The thinking is that the oral polio vaccine will trigger a heightened general immune response to any invading organism, including the dangerous coronavirus. Following the initial response, which is part of the innate immune system, the immune system will then trigger the development of antibodies specific to SARS-CoV-2. That initial response is temporary, but it could offer protection against invaders which the polio vaccine was not initially designed to attack. In a sense, what using the oral polio vaccine would do is buy time, during which the innate immune system would at least slow down the virus while the acquired immune system was ramping up.
Experts acknowledge that there is some small risk of using the oral vaccine. In a very small number of immunocompromised individuals, it has been found to generate circulating vaccine-derived polioviruses. On balance, if it shown to be effective in mitigating the coronavirus infection, the benefit from using the oral vaccine would outweigh the harm.
Mistrust of “warp-speed” vaccine development may prolong the pandemic

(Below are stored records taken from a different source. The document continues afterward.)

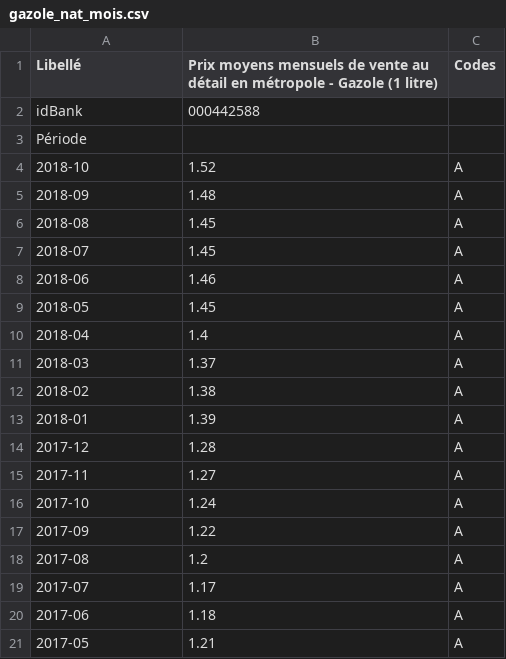
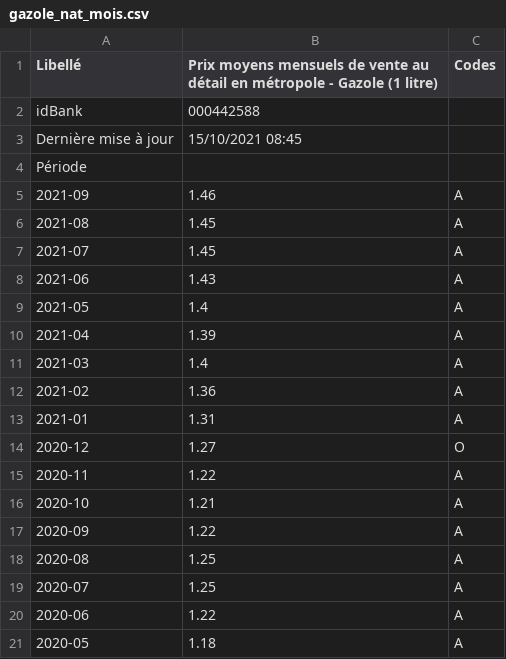
Before and after one commit to pollsposition/data, a CSV file: predicteurs/gazole_nat_mois.csv, drawn as a sheet; only a part is shown; the shorter side is filled out with more unchanged rows; the diff covers the shown part only.

Commit message:
Update predictors with latest values

```diff
--- a/predicteurs/gazole_nat_mois.csv
+++ b/predicteurs/gazole_nat_mois.csv
@@ -2,2 +2,20 @@
 "idBank";"000442588";""
+"Dernière mise à jour";"15/10/2021 08:45";""
 "Période";"";""
+"2021-09";"1.46";"A"
+"2021-08";"1.45";"A"
+"2021-07";"1.45";"A"
+"2021-06";"1.43";"A"
+"2021-05";"1.4";"A"
+"2021-04";"1.39";"A"
+"2021-03";"1.4";"A"
+"2021-02";"1.36";"A"
+"2021-01";"1.31";"A"
+"2020-12";"1.27";"O"
+"2020-11";"1.22";"A"
+"2020-10";"1.21";"A"
+"2020-09";"1.22";"A"
+"2020-08";"1.25";"A"
+"2020-07";"1.25";"A"
+"2020-06";"1.22";"A"
+"2020-05";"1.18";"A"
```
Also changed, not shown: 18 added rows elsewhere in this file, predicteurs/conf_menage_nat_mois.csv, 6 other files.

Developing an effective vaccine is a step towards arriving at herd immunity. But to get to the finish line, where herd immunity stops the pandemic, a significant majority of the population has to be vaccinated. Recent polls have reported that a growing number of people are responding that they would not be vaccinated against COVID-19 when a vaccine became available. Anti-vaccine sentiment has apparently grown greatly since the news about possible COVID-19 vaccines emphasized the “warp-speed” plan. Many people apparently mistrust the reliability of a vaccine that would be developed, tested, and put into service in such a short span of time.